Deans' stroke musings

Changing stroke rehab and research worldwide now.Time is Brain!Just think of all the trillions and trillions of neurons that DIE each day because there are NO effective hyperacute therapies besides tPA(only 12% effective). I have 493 posts on hyperacute therapy, enough for researchers to spend decades proving them out. These are my personal ideas and blog on stroke rehabilitation and stroke research. Do not attempt any of these without checking with your medical provider. Unless you join me in agitating, when you need these therapies they won't be there.

What this blog is for:

Shortly after getting out of the hospital and getting NO information on the process or protocols of stroke rehabilitation and recovery I started searching on the internet and found that no other survivor received useful information. This is an attempt to cover all stroke rehabilitation information that should be readily available to survivors so they can talk with informed knowledge to their medical staff. It's quite disgusting that this information is not available from every stroke association and doctors group.
My back ground story is here:

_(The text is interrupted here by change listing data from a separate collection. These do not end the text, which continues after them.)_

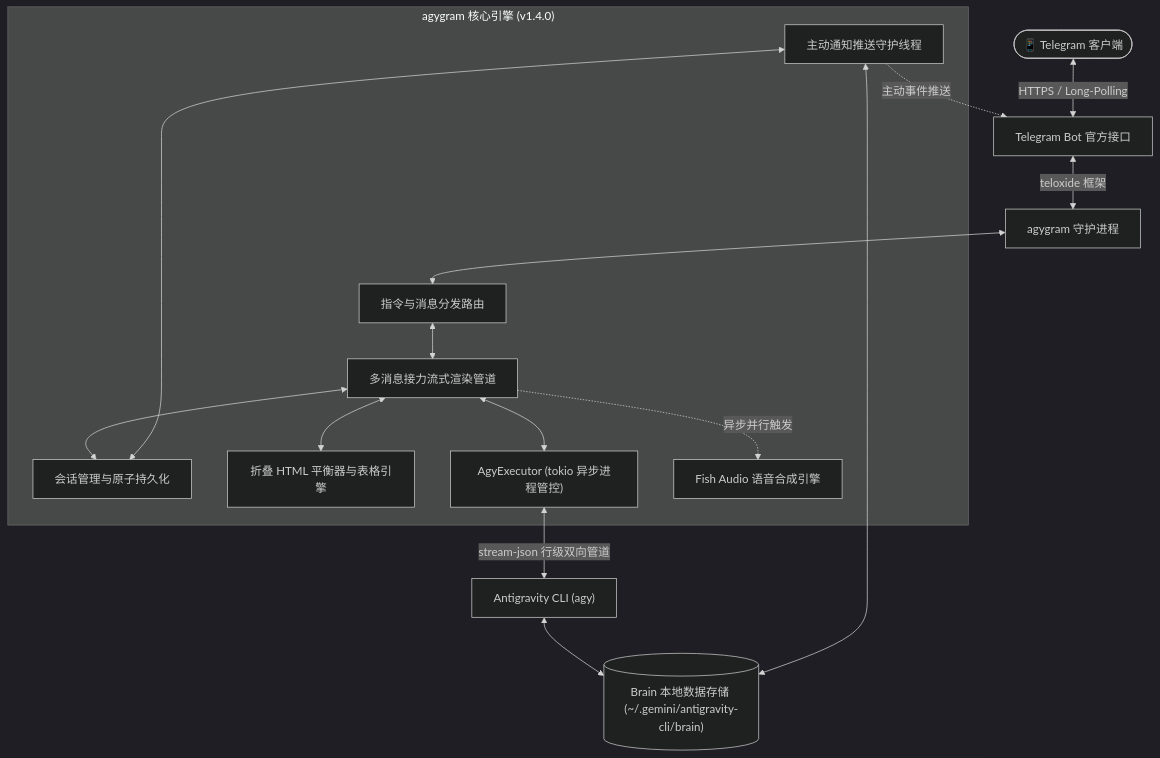
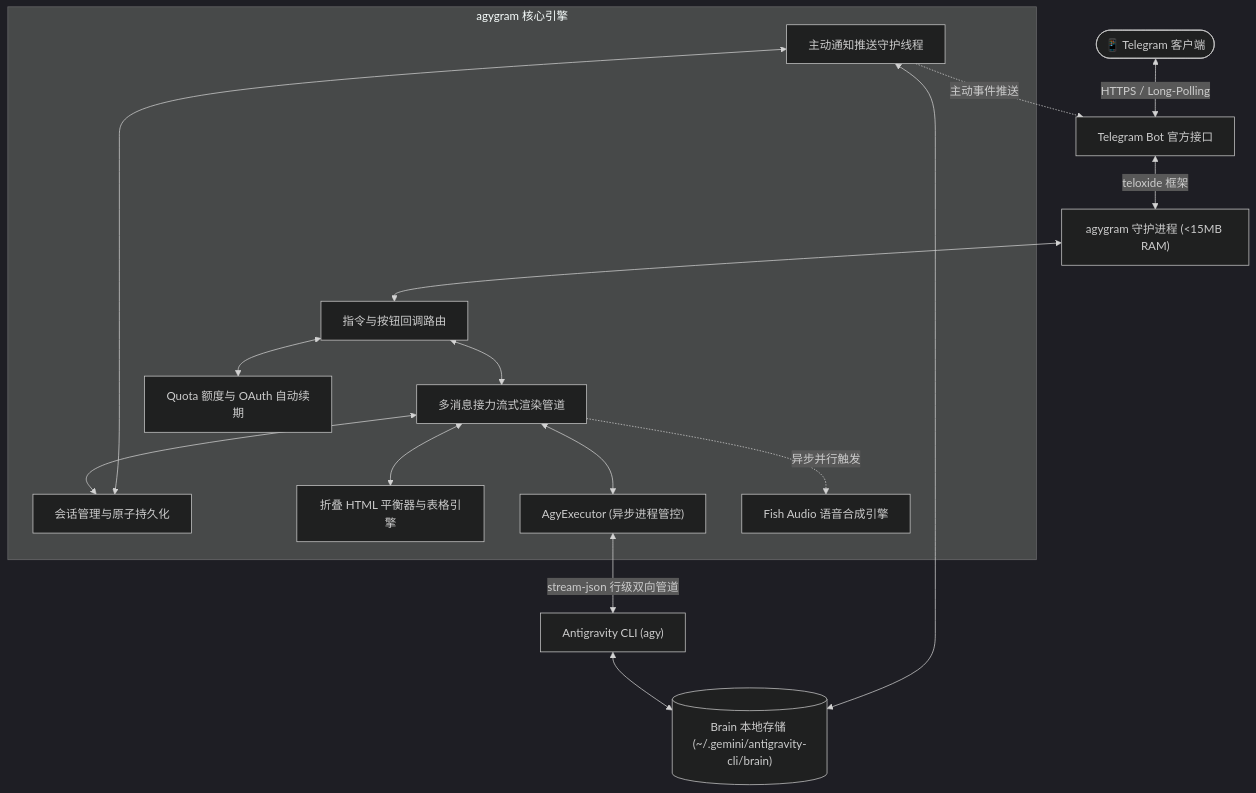
Before and after one commit to d3intran/agygram: the diagram in README_ZH.md, drawn with Mermaid (dark theme). The commit also changed other lines of this file and 10 other files, not shown here.

````diff
--- a/README_ZH.md
+++ b/README_ZH.md
@@ -75,28 +131,30 @@
 ```mermaid
 flowchart TD
     User(["📱 Telegram 客户端"]) <-->|HTTPS / Long-Polling| BotAPI["Telegram Bot 官方接口"]
-    BotAPI <-->|teloxide 框架| Daemon["agygram 守护进程"]
+    BotAPI <-->|teloxide 框架| Daemon["agygram 守护进程 (<15MB RAM)"]
 
-    subgraph agygram_Core ["agygram 核心引擎 (v1.4.0)"]
-        Dispatcher["指令与消息分发路由"]
+    subgraph agygram_Core ["agygram 核心引擎"]
+        Dispatcher["指令与按钮回调路由"]
         Pipeline["多消息接力流式渲染管道"]
         SessionMgr["会话管理与原子持久化"]
         Formatter["折叠 HTML 平衡器与表格引擎"]
-        Executor["AgyExecutor (tokio 异步进程管控)"]
+        Executor["AgyExecutor (异步进程管控)"]
         Notifier["主动通知推送守护线程"]
+        Quota["Quota 额度与 OAuth 自动续期"]
         TTS["Fish Audio 语音合成引擎"]
     end
 
     Daemon <--> Dispatcher
     Dispatcher <--> Pipeline
+    Dispatcher <--> Quota
     Pipeline <--> SessionMgr
     Pipeline <--> Formatter
     Pipeline <--> Executor
     Pipeline -.->|异步并行触发| TTS
     Notifier <--> SessionMgr
     Notifier -.->|主动事件推送| BotAPI
 
     Executor <-->|"stream-json 行级双向管道"| AgyCLI["Antigravity CLI (agy)"]
-    AgyCLI <--> BrainStore[("Brain 本地数据存储 (~/.gemini/antigravity-cli/brain)")]
+    AgyCLI <--> BrainStore[("Brain 本地存储 (~/.gemini/antigravity-cli/brain)")]
     Notifier <--> BrainStore
 ```
````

Monday, January 13, 2014

Drug treatment may be a stroke breakthrough

Aspirin plus fish oil for a hyperacute treatment.  This was written about almost 2 years ago and if we had anything other than craptastic stroke associations clinical trials would be completed. You'll have to challenge your doctor if you have an ischemic stroke as to what is the downside to providing this treatment. I'm sure Dr. Bazan can be found by your doctor with a minute amount of google research.
Thursday, February 02, 2012

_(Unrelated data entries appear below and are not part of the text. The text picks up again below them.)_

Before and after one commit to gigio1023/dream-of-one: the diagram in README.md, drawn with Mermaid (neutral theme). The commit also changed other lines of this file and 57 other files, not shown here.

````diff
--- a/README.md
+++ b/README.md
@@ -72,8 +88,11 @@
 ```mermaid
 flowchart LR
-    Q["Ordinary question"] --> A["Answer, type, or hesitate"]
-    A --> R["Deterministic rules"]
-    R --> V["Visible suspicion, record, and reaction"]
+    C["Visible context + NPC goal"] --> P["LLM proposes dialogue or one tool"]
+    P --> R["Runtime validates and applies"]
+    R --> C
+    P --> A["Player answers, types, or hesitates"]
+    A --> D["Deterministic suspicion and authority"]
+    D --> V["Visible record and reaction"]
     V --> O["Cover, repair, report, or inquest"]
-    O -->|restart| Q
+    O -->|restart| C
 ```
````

Led by Louisiana State University neurologist Dr. Nicolas Bazan, a team of researchers from several institutions has claimed a potential breakthrough in drug treatment to prevent long-term brain damage in those who suffer certain strokes. Bazan directed a study that, using laboratory rats, administered aspirin and an omega-3 essential fatty acid to yield a new protective molecule that can mitigate damage to cells around the area of an ischemic stroke. Ischemic stroke occurs when an arterial blockage denies oxygenated blood to parts of the brain, as opposed to hemorrhagic stroke, which occurs when a vessel bursts inside the brain.
Louisiana State University neurologist Dr. Nicolas Bazan
The results, Bazan said, portend a “novel approach for pharmaceutical intervention.”
Stroke is the fourth-leading cause of death in the United States and the leading cause of newly acquired disability in adulthood. Bazan presented his findings Thursday at the International Stroke Conference, which concludes Friday at the Ernest N. Morial Convention Center in New Orleans.
The study, which was financed by a National Institutes of Health grant, was designed to analyze benefits of neuroprotective agents — long a focus of Bazan’s career — that can help prevent irreversible damage in the stroke-affected area. There is considerable research interest internationally in neuroprotectors as an additional therapy beyond the more developed, widely used thrombolytic therapy or drugs that break up and dissolve the clot itself.
Bazan’s study relied in part on his previous research on the role of omega-3 essential fatty acids in neuroprotection. In the latest discovery, Bazan said the team discovered that aspirin and the omega-3 acid DHA (docosahexaenoic acid) yield in the brain a neuroprotective molecule. Bazan said the synthesis results from how aspirin, a common anti-inflammatory agent, acts on a certain enzyme protein that he described as “evil and angel” in brain chemistry.
In the study with rats, Bazan’s team chemically generated that new molecule outside of the brain. Then, the animal subjects were anesthetized and induced with a middle cerebral artery blockage for two hours. In humans, the middle cerebral artery is the largest artery in the brain and the most commonly affected by stroke. Because it affects such a large portion of the brain, MCA stroke can affect many physical abilities and cognitive functions.

The research team treated two groups of rats with the synthetic molecules one hour after the stroke period ended. One group got a sodium salt form of the treatment, the second a methyl-ester form. A third control group received saline.
The rats who received the neuroprotector treatment displayed significantly less damage than the saline group, ranging from 44 percent to 81 percent fewer lesions in various parts of the brain. They also demonstrated lower water volume, a sign of less damage following ischemic stroke. In both measures, the methyl-ether results outpaced sodium salt results.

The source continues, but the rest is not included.